The Wet Nurse


When I review patients coming in for their appointments, often I would praise them or congratulate them if have made progress in taking care of their health. Diabetic patients for instance, who made changes in their lifestyle, or who are more compliant to their medications, which in turn had better glycaemic control. I would say ‘good job’ or ‘congratulations’. I would then coax them, to share with me their success stories. Not for myself but more for them so that they know they are being acknowledged and that every effort they made counted. Hence, InsyaAllah they would strive more for the better.

Occasionally, I would come across Life Lessons in the form of these patients. Like yesterday, when I had the opportunity to listen to a story of Kindness, Determination, Patience in one.

I was sitting in one of my Rural Clinic sessions. These clinics are usually less busy as compared to the Primary Care Clinics. This serves as an opportunity to spend more one on one time with the patients. And in came a lady bringing in her newborn for a check.

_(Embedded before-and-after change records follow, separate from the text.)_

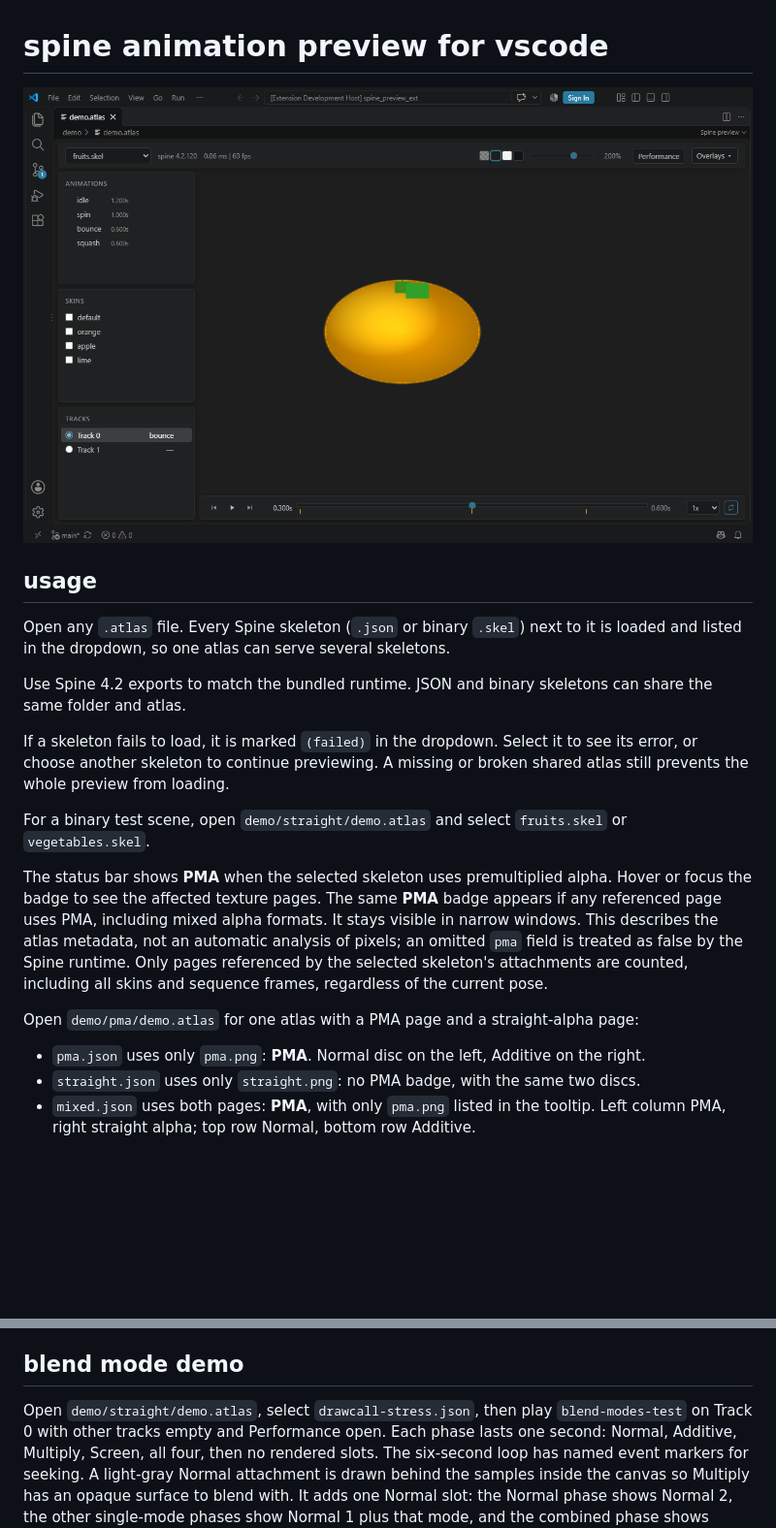
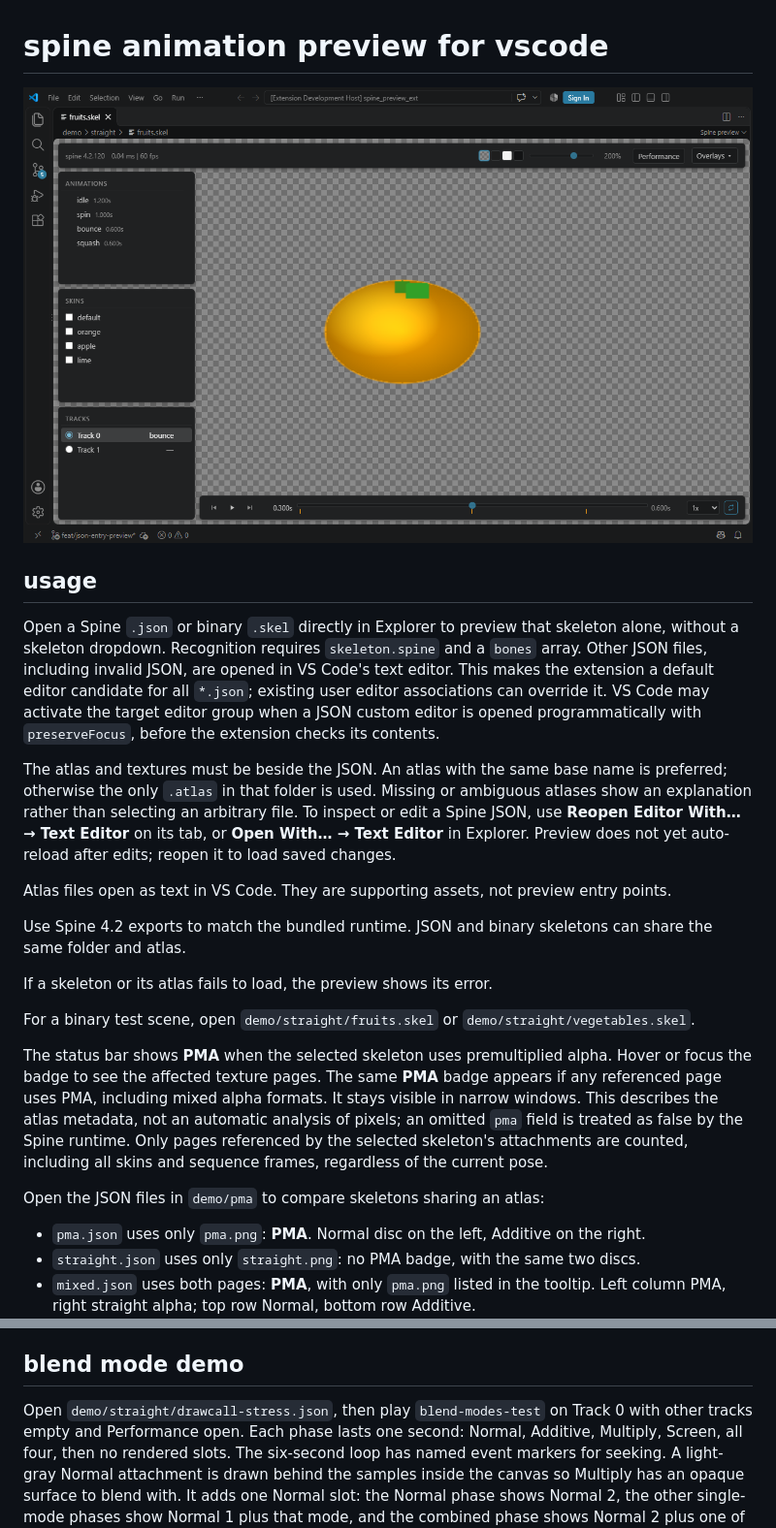
Before and after one commit to neymanushka/spine_preview_ext, a Markdown page: README.md, 2 parts joined by grey strips. Shown at 97% size. Rendered like a GitHub page; pictures changed too: preview.png; blank space fills up the shorter version.

Commit message:
feat: open skeleton files directly in preview (4.0.0)

```diff
--- a/README.md
+++ b/README.md
@@ -4,18 +4,29 @@
 
 ## usage
 
-Open any `.atlas` file. Every Spine skeleton (`.json` or binary `.skel`) next to it is loaded and
-listed in the dropdown, so one atlas can serve several skeletons.
+Open a Spine `.json` or binary `.skel` directly in Explorer to preview that
+skeleton alone, without a skeleton dropdown. Recognition requires `skeleton.spine`
+and a `bones` array. Other JSON files, including invalid JSON, are opened in VS Code's
+text editor. This makes the extension a default editor candidate for all `*.json`;
+existing user editor associations can override it.
+VS Code may activate the target editor group when a JSON custom editor is opened
+programmatically with `preserveFocus`, before the extension checks its contents.
+
+The atlas and textures must be beside the JSON. An atlas with the same base name
+is preferred; otherwise the only `.atlas` in that folder is used. Missing or
+ambiguous atlases show an explanation rather than selecting an arbitrary file.
+To inspect or edit a Spine JSON, use **Reopen Editor With… → Text Editor** on its
+tab, or **Open With… → Text Editor** in Explorer. Preview does not yet auto-reload
+after edits; reopen it to load saved changes.
+
+Atlas files open as text in VS Code. They are supporting assets, not preview entry points.
 
 Use Spine 4.2 exports to match the bundled runtime. JSON and binary skeletons
 can share the same folder and atlas.
 
-If a skeleton fails to load, it is marked `(failed)` in the dropdown. Select it
-to see its error, or choose another skeleton to continue previewing. A missing
-or broken shared atlas still prevents the whole preview from loading.
+If a skeleton or its atlas fails to load, the preview shows its error.
 
-For a binary test scene, open `demo/straight/demo.atlas` and select `fruits.skel` or
-`vegetables.skel`.
+For a binary test scene, open `demo/straight/fruits.skel` or `demo/straight/vegetables.skel`.
 
 The status bar shows **PMA** when the selected skeleton uses premultiplied alpha.
 Hover or focus the badge to see the affected texture pages. The same **PMA** badge
@@ -25,7 +36,7 @@ an omitted `pma` field is treated as false by the Spine runtime.
 Only pages referenced by the selected skeleton's attachments are counted,
 including all skins and sequence frames, regardless of the current pose.
 
-Open `demo/pma/demo.atlas` for one atlas with a PMA page and a straight-alpha page:
+Open the JSON files in `demo/pma` to compare skeletons sharing an atlas:
 
 - `pma.json` uses only `pma.png`: **PMA**. Normal disc on the left, Additive on the right.
 - `straight.json` uses only `straight.png`: no PMA badge, with the same two discs.
@@ -90,7 +101,7 @@ when the panel is closed; this is CPU elapsed time, not GPU time or CPU usage pe
 
 ## blend mode demo
 
-Open `demo/straight/demo.atlas`, select `drawcall-stress.json`, then play `blend-modes-test`
+Open `demo/straight/drawcall-stress.json`, then play `blend-modes-test`
 on Track 0 with other tracks empty and Performance open. Each phase lasts one
 second: Normal, Additive, Multiply, Screen, all four, then no rendered slots.
 The six-second loop has named event markers for seeking. A light-gray Normal
```
Also changed, not shown: CHANGELOG.md (+15 -0 lines), 3 other files.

On the baby book – it was already clearly indicated that she was the adoptive mother.

As I checked the baby, I asked whether the biological mom had any antenatal medical issues to which she didn’t. Then I enquired further whether they still keep in touch and if the biomum supplied her breastmilk to the baby – because that is what some biomums do when they give their baby away out of love. The adoptive mom said she doesnt have much milk so the supply has stopped BUT she is giving her own milk as well so the baby is well fed. I was in AWE.

The adoptive mother, Madam Kind was in her early 40s with already 2 teenage children and she underwent induced lactation! Of course I asked of her experience which she was happy to share. Cause you see, as a medical professional, we sometimes see things from the medical perspective only – this was one of those rare opportunities (I say rare because I’m not in the gynae field that deals with this case more) for me to know the thinking process/emotional part of it. I wanted to know how difficult or how meaningful the journey was to the patient.



Madam Kind was working as a nurse in a private hospital when one of the specialists was looking for interested individuals to care for the baby. The search started in the biomums 3rd trimester. Coincidentally she wanted to adopt a child and when the chance came, she jumped on it.


Prior to this she had always had the intention, that if she were to adopt a child, be it a girl or boy… she would still breastfeed them. BECAUSE she wanted the child to be ‘milk-siblings’ with her current children. Hence, a mahram muabbad to her husband as well (if the baby is a girl) which instantly grants this baby the status similar to their biological child. At least they would be no issues regarding aurat amongst family members.


This particular lady started her journey as a wet nurse at Week 33 gestation of the biomum. She only had to consume Domperidone and regular pumping sessions to stimulate her breast. On good days she can store 1 ounces of milk from both breasts of which she would keep it in her freezer. The aim is to collect her breast milk as much as she could so the rules of Milk-Sibling could be fulfilled. Which is for the child (less than 2 years old) to be ‘full’ at least 5 times. And this milk is enough to grow the build and bones of the child.

Do note that the stomach of a newborn is only the size of a marble. Hence she collected more than enough for the purpose and was even able to directly breastfeed the baby.

Listening to her journey made me realize why it has always been suggested that if you wish to adopt a child outside your family – it would be best to welcome them in the family since Day 1. Tak susah kan nak bagi baby kenyang? Of course, the adoptive mother too  have to make her own sacrifices and this would not be possible if the lady did not have tremendous support from her own husband and kids.

I asked  her if she was happy with how everything turned out to which she said Alhamdulilah with great pride. Of course the family is still tied to paperwork. I did not manage to ask her regarding THAT as I had another patient to review after her. It would be interesting to learn that aspect of adoption as well.

I congratulated her on her new bundle of joy. I praised her for her diligence and mentioned the kindness and understanding of her family and co-workers as well. I feel that she should know that she was doing a good job. I am glad that the baby found a good, caring family. Insya-Allah the baby will grow up to be an outstanding khalifah.